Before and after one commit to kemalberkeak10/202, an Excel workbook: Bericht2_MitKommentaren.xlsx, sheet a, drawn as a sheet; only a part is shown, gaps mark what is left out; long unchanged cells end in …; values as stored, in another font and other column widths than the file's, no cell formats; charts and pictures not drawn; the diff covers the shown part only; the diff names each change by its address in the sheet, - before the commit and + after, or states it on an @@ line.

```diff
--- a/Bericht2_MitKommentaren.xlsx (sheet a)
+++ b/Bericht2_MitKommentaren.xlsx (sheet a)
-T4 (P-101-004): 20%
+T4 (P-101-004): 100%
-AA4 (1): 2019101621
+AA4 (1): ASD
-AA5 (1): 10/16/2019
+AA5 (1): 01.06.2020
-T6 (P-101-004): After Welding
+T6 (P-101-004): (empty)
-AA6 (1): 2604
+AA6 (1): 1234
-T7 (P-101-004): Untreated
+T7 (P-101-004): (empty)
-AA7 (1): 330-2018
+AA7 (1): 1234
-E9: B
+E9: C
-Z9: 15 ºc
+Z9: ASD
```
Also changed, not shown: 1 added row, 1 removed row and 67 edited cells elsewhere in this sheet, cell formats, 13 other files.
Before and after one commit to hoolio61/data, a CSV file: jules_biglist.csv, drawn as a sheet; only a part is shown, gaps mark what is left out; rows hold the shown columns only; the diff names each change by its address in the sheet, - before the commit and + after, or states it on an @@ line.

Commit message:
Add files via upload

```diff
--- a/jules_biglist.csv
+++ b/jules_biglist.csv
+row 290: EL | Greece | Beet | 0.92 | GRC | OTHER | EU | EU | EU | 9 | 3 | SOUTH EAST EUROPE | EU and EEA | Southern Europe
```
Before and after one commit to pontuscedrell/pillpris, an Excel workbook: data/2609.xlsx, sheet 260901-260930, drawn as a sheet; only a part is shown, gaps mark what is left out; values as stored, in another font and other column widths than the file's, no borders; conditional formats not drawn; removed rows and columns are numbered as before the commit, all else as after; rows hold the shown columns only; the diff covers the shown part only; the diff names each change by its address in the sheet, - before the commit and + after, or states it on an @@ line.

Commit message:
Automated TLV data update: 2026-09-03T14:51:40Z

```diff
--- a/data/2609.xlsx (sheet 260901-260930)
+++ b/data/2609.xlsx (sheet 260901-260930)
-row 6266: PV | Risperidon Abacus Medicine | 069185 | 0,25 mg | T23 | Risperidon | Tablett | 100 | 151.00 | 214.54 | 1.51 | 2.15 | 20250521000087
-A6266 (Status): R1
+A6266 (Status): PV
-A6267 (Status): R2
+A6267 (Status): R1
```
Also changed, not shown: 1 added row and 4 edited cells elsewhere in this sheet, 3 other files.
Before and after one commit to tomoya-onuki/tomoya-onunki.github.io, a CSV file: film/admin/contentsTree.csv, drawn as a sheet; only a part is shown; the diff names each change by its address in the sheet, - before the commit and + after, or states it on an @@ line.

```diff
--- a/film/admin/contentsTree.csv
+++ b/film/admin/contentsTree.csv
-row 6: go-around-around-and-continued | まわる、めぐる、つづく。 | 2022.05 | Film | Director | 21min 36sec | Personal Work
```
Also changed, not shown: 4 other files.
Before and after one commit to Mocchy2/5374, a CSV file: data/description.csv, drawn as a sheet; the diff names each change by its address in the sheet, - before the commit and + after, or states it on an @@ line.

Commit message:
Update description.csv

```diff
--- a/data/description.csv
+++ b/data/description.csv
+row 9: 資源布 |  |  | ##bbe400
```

Requirement —
Using the material above, tally the lines that hold the string "files". Reply with the number alone.

Task response —
4